Review: Johnny Depp looks bored by the silly science-fiction ideas of Transcendence
Well, there ya go.The film is handsomely made for the most part, but considering how big the story they're trying to tell is, there's something sort of low-rent about the way they actually imagined it. For all of the world significance that these events supposedly carry, everything seems to happen between a few characters in one of the blandest settings imaginable. The big climax to the film boils down to a couple of characters standing around in a solar panel farm arguing while things blow up. I feel bad for the cast. Rebecca Hall tries to give some sense of inner life to a character that exists mainly to react to expository dialogue dumps, but it's a battle she can't win. Bettany doesn't fare much better, and poor Kate Mara is stranded as the leader of the terrorist group. She has to glower a lot and snarl a few speeches, but it's a terrible role, and she's unable to make it work.

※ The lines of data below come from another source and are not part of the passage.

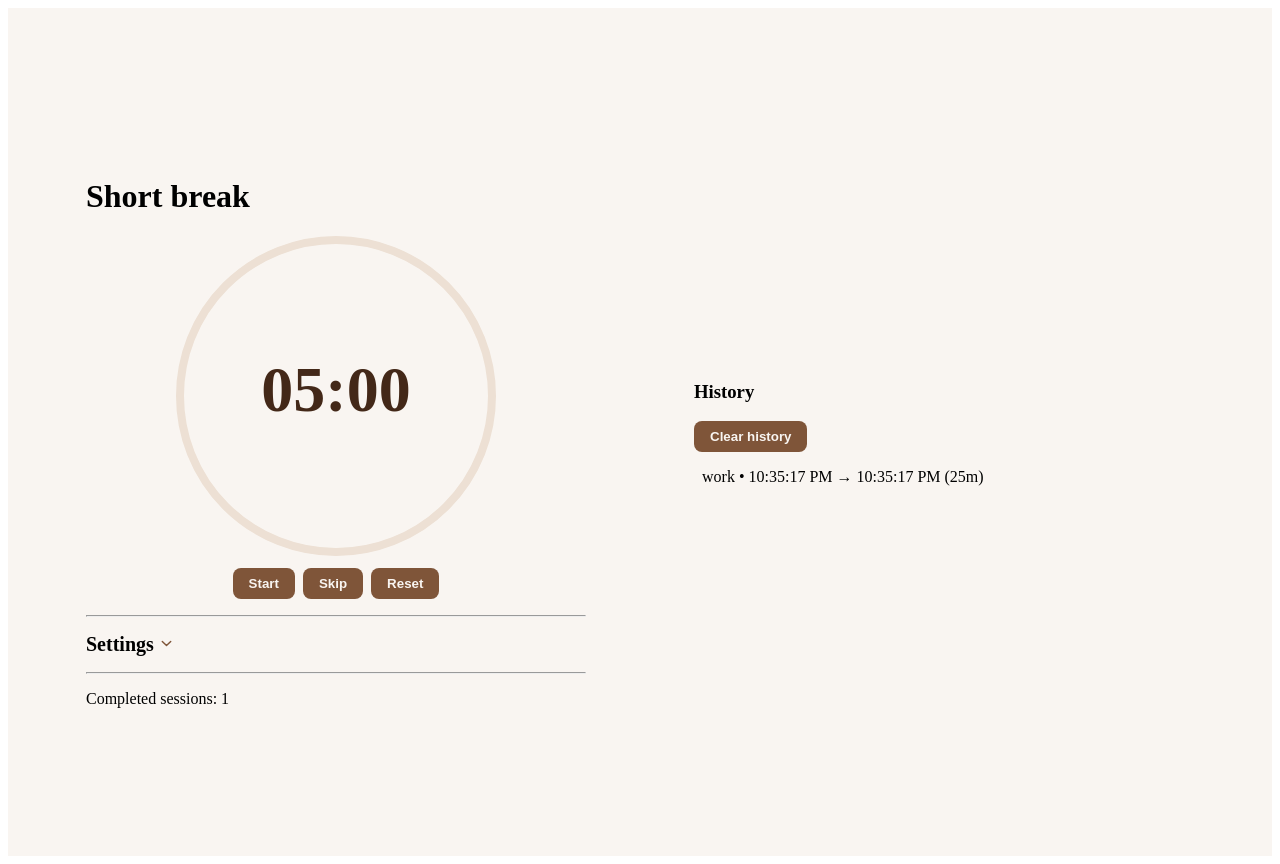
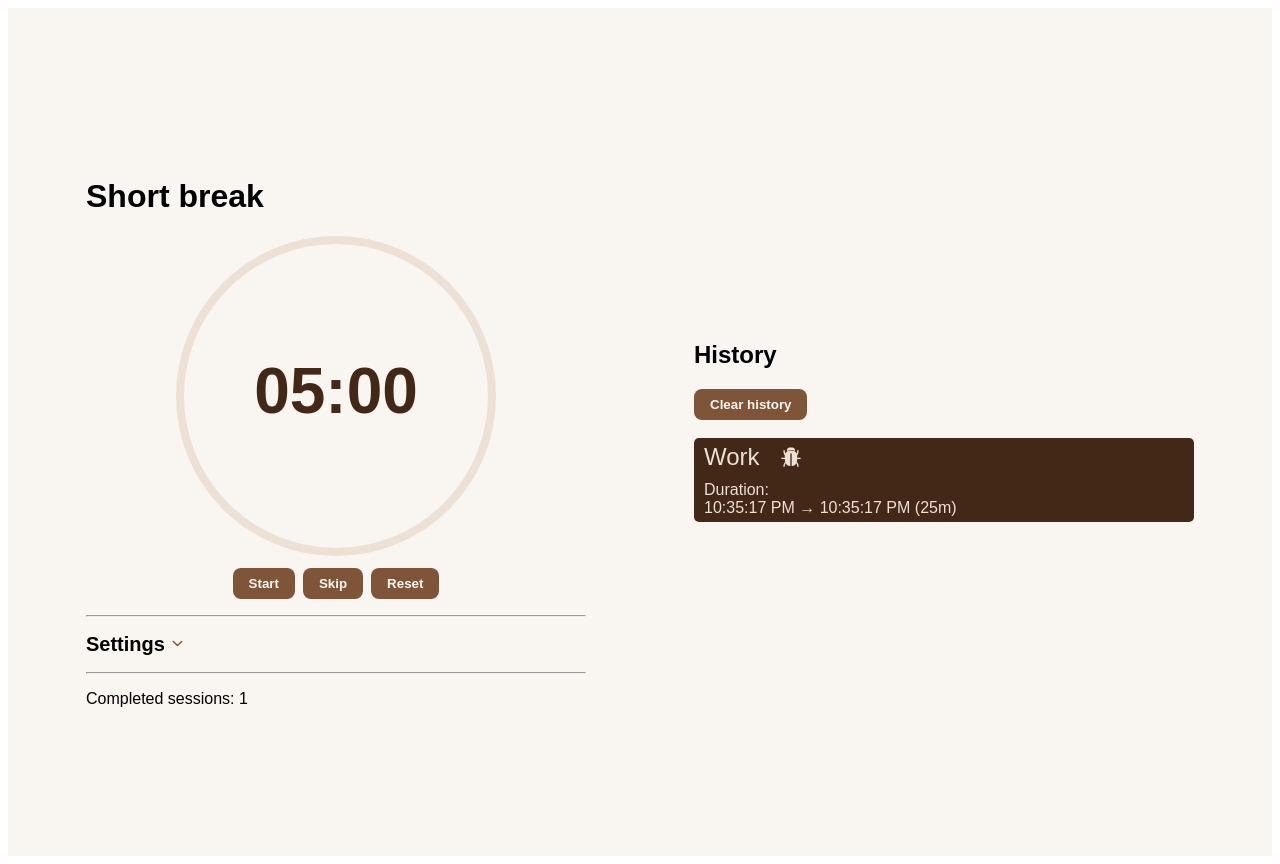
Before and after one commit to DamiDevApp/pomodoro-dawn, a React (Vite) app: page / in a window 1280 px wide. Both pictures are taken after a click on the button "Skip". Built offline with nearby package versions, Linux system fonts and the light colour scheme.

Commit message:
Added history list styles
A style with session cards, needs more tinkering. TODO: Personalized
note of what was worked during that pomodoro session.

```diff
--- a/src/components/HistoryList.tsx
+++ b/src/components/HistoryList.tsx
@@ -1,27 +1,24 @@
 import { HistoryContext } from '../contexts/HistoryContext';
 import { useContext } from 'react';
+import SessionCard from './ui/SessionCard.tsx';
+import type { PomodoroRecordSession } from '../types.ts';
 
 export default function HistoryList() {
   const { history, clearHistory } = useContext(HistoryContext);
 
   return (
     <div>
-      <h3>History</h3>
-      <button onClick={clearHistory}>Clear history</button>
+      <h2>History</h2>
+      <button style={{ justifySelf: 'end'}} onClick={clearHistory}>Clear history</button>
       <ul
         style={{
-          maxHeight: '500px',
+          maxHeight: '400px',
           overflowY: 'auto',
-          padding: '8px',
-          margin: '8px 0',
+          paddingLeft: '0px',
         }}
       >
-        {history.map((h, i) => (
-          <li key={i}>
-            {h.sessionType} • {new Date(h.startedAt).toLocaleTimeString()} →{' '}
-            {new Date(h.endedAt).toLocaleTimeString()} (
-            {Math.round(h.durationSec / 60)}m)
-          </li>
+        {history.map((h: PomodoroRecordSession, i: number) => (
+          <SessionCard key={i} history={h} index={i} />
         ))}
       </ul>
     </div>
--- /dev/null
+++ b/src/components/ui/SessionCard.module.css
@@ -0,0 +1,25 @@
+.main-card {
+  background-color: var(--color-text);
+  color: var(--color-surface);
+  padding: 5px 0px 5px 10px;
+  margin: 2px 0px 5px;
+  border-radius: 5px;
+  align-items: center;
+}
+
+.title-session {
+  font-size: 24px;
+  font-weight: 500;
+  margin-bottom: 10px;
+  margin-right: 20px;
+}
+
+.main-card:hover {
+  background-color: var(--color-primary);
+  transition: ease 1s;
+}
+
+.icon {
+  font-size: 22px;
+  padding-bottom: 5px;
+}
--- /dev/null
+++ b/src/components/ui/SessionCard.tsx
@@ -0,0 +1,50 @@
+import type { PomodoroRecordSession } from '../../types';
+import styles from './SessionCard.module.css';
+import { IonIcon } from '@ionic/react';
+import { pauseCircleSharp, bugSharp } from 'ionicons/icons';
+
+interface SessionCardProps {
+  history: PomodoroRecordSession;
+  index: number;
+}
+
+export default function SessionCard({ history, index }: SessionCardProps) {
+  function capitalizeTitle(title: string) {
+    if (!title) return title;
+
+    return title.charAt(0).toUpperCase() + title.slice(1);
+  }
+
+  function chooseActivityIcon(title: string) {
+    if (!title) return title;
+    switch (title) {
+      case 'work':
+        return <IonIcon icon={bugSharp} className={styles['icon']} />;
+      default:
+        return <IonIcon icon={pauseCircleSharp} className={styles['icon']} />;
+    }
+  }
+  return (
+    <li key={index} className={styles['main-card']}>
+      <div
+        style={{
+          flexDirection: 'row',
+          display: 'flex',
+          alignItems: 'center',
+          justifyContent: 'normal',
+        }}
+      >
+        <div className={styles['title-session']}>
+          {capitalizeTitle(history.sessionType)}{' '}
+        </div>
+        <div>{chooseActivityIcon(history.sessionType)}</div>
+      </div>
+      <div style={{fontStyle: 'normal'}}>Duration: </div>
+      <div>
+        {new Date(history.startedAt).toLocaleTimeString()} → {' '}
+        {new Date(history.endedAt).toLocaleTimeString()} (
+        {Math.round(history.durationSec / 60)}m)
+      </div>
+    </li>
+  );
+}
--- a/src/index.css
+++ b/src/index.css
@@ -6,6 +6,10 @@
   --color-accent: #ddb892;
   --color-text: #432818;
   --color-muted: #b08968;
+}
+
+html, body {
+  font-family: sans-serif;
 }
 
 .app-container {
```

More than anything, I find this kind of film dispiriting. Science-fiction is an amazing genre. Our greatest authors have used it to look forward and imagine all the ways that we as a species might flourish and evolve, while this sort of thing falls closer to the people who believe that evolution is a lie and cavemen rode around on dinosaurs, scared to death that science might offer answers that simple faith cannot. This is a movie that is terrified of the future, and it seizes on all the worst possible versions of the ideas that it attempts to discuss. "Transcendence" implies something wonderful, some moment where we become something else, but as a film, this is resolutely grounded, afraid to fly, and it offers up the most pedestrian, familiar version of a story that deserves better.